Description of the task — Your answer should consist of each line from the data below that contains "useFormState".

Listed entries —

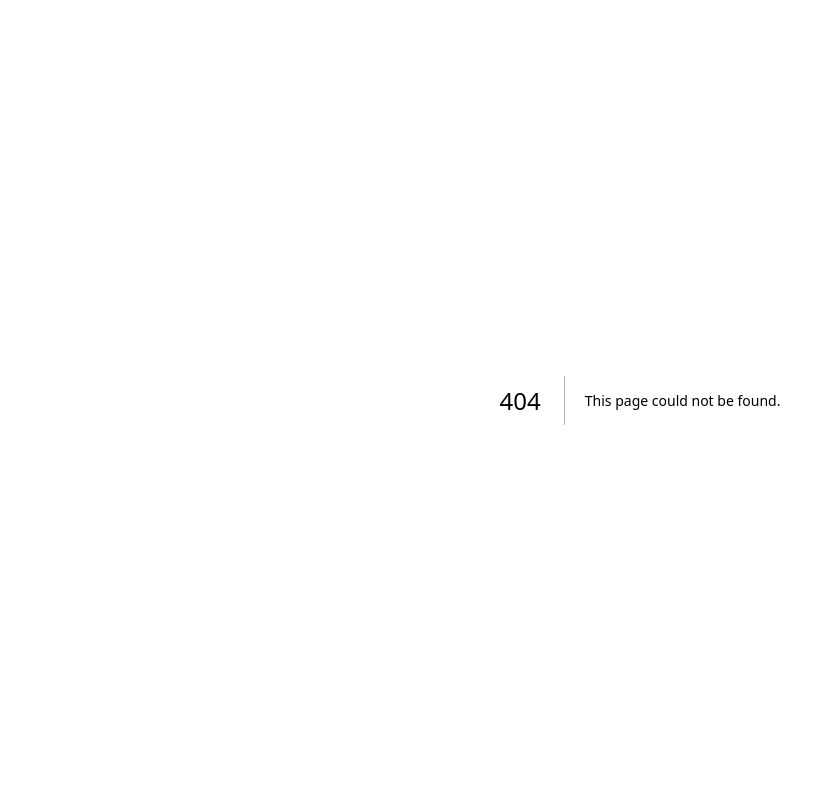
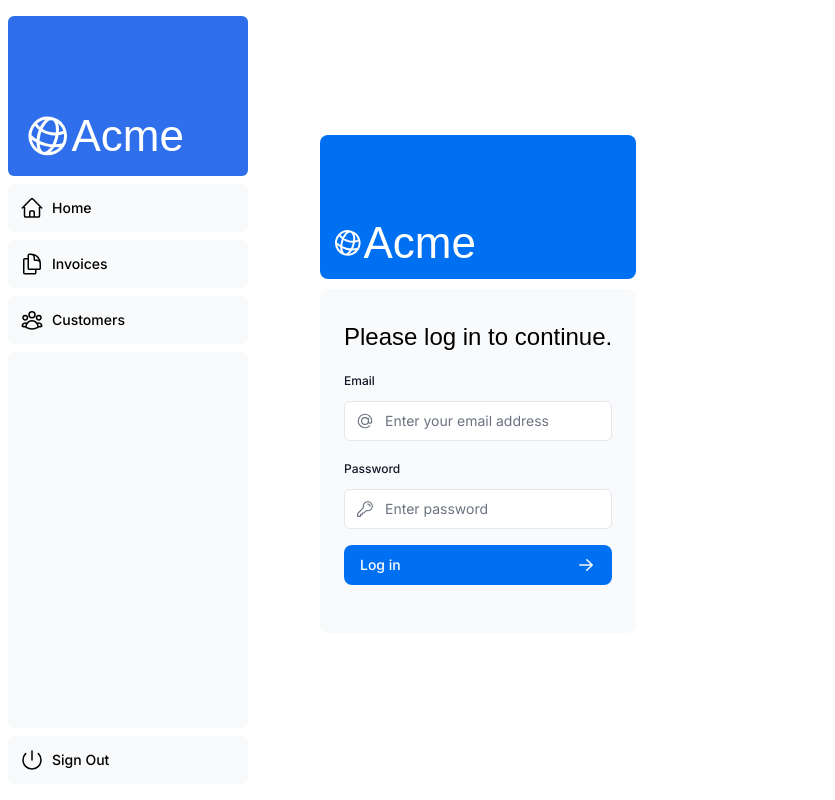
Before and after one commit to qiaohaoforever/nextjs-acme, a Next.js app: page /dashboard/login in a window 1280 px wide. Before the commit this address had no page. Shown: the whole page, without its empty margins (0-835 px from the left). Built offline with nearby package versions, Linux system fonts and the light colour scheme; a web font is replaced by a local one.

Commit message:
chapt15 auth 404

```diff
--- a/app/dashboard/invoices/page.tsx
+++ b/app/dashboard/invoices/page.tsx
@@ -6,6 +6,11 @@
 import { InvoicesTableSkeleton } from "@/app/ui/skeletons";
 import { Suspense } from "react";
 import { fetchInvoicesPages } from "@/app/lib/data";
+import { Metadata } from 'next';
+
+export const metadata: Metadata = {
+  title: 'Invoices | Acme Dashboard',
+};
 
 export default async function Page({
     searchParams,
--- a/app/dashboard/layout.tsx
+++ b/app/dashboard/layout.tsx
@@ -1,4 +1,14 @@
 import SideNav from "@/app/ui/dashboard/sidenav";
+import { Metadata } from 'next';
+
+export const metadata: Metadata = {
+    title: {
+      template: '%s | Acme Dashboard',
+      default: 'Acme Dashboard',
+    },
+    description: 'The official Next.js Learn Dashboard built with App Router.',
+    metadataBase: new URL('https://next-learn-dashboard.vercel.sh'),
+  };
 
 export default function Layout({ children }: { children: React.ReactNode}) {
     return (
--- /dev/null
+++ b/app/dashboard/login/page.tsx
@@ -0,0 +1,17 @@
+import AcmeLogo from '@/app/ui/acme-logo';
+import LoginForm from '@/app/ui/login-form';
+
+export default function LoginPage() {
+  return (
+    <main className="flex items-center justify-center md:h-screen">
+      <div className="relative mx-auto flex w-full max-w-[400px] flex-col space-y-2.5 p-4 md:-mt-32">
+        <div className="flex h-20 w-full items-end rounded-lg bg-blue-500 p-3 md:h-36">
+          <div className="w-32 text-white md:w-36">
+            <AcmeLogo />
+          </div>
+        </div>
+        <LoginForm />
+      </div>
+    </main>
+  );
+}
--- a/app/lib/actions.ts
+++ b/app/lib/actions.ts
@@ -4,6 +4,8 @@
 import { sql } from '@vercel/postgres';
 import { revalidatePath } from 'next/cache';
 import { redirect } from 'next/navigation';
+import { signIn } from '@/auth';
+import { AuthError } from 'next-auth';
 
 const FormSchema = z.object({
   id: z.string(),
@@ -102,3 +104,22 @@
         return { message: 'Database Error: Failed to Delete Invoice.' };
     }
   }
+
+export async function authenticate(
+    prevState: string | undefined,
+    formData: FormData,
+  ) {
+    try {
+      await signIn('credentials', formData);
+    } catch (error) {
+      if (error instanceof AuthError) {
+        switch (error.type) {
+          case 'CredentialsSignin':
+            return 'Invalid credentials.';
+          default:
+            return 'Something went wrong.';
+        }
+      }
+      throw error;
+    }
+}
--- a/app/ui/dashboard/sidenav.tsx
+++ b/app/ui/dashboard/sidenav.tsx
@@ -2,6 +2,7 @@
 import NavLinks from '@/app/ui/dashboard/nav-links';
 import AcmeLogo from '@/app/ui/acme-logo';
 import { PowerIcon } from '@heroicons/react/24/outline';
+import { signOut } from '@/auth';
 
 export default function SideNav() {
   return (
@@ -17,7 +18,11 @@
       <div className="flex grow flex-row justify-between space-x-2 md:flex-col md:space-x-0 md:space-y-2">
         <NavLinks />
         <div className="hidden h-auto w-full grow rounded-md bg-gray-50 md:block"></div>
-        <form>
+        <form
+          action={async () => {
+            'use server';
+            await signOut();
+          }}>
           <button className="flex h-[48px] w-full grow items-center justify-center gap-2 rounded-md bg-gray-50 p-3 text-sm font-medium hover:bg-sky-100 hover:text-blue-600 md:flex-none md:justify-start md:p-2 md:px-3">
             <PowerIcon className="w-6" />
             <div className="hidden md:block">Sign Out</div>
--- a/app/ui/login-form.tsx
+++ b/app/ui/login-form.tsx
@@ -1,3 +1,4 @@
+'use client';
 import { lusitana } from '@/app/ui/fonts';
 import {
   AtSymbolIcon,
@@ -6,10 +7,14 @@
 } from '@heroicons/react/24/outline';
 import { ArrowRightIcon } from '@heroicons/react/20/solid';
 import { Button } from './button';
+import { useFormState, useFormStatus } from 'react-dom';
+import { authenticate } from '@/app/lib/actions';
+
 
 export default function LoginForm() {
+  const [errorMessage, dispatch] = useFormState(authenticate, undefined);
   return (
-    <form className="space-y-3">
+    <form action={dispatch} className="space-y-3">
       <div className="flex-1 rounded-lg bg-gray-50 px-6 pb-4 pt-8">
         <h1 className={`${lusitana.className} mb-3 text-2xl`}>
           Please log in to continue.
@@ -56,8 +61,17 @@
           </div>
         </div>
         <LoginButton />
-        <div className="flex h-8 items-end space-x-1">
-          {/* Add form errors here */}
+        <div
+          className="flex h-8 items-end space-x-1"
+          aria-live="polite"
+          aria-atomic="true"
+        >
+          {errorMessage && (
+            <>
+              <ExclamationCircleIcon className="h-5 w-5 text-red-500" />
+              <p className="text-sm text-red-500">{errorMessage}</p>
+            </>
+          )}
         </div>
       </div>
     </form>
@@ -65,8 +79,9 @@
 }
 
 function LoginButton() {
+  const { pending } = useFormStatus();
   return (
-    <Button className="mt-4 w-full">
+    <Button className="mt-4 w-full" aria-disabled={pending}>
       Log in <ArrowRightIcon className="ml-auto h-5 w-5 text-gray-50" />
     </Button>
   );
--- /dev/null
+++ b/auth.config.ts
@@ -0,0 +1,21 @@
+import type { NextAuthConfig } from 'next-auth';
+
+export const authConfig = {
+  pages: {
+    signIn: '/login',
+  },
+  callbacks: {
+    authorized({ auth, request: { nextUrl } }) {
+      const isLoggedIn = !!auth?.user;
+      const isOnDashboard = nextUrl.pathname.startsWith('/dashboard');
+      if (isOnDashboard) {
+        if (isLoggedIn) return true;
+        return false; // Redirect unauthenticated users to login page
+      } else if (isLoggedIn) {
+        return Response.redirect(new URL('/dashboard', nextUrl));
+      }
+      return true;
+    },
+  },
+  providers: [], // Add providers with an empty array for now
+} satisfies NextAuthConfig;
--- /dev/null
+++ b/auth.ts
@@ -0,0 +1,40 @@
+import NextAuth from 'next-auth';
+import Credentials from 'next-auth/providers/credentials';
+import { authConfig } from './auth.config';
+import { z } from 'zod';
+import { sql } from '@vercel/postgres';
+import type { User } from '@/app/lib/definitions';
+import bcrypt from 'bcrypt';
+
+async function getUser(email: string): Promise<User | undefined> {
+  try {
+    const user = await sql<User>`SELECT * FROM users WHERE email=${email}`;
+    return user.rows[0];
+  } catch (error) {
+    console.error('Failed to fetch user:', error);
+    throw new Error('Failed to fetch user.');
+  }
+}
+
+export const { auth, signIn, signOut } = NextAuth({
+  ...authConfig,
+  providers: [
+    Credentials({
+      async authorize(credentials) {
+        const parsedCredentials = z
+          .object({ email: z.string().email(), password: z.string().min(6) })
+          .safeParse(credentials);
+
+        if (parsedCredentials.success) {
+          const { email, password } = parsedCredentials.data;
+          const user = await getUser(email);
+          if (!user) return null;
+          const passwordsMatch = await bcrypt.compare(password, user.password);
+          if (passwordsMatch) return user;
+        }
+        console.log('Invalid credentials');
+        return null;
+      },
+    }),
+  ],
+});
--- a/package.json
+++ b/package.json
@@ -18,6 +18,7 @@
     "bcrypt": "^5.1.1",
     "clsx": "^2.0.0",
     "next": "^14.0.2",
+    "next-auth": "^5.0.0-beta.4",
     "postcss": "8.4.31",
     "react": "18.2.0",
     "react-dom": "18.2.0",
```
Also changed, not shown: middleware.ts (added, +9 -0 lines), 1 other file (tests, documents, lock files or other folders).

Completed exercise —
+import { useFormState, useFormStatus } from 'react-dom';
+  const [errorMessage, dispatch] = useFormState(authenticate, undefined);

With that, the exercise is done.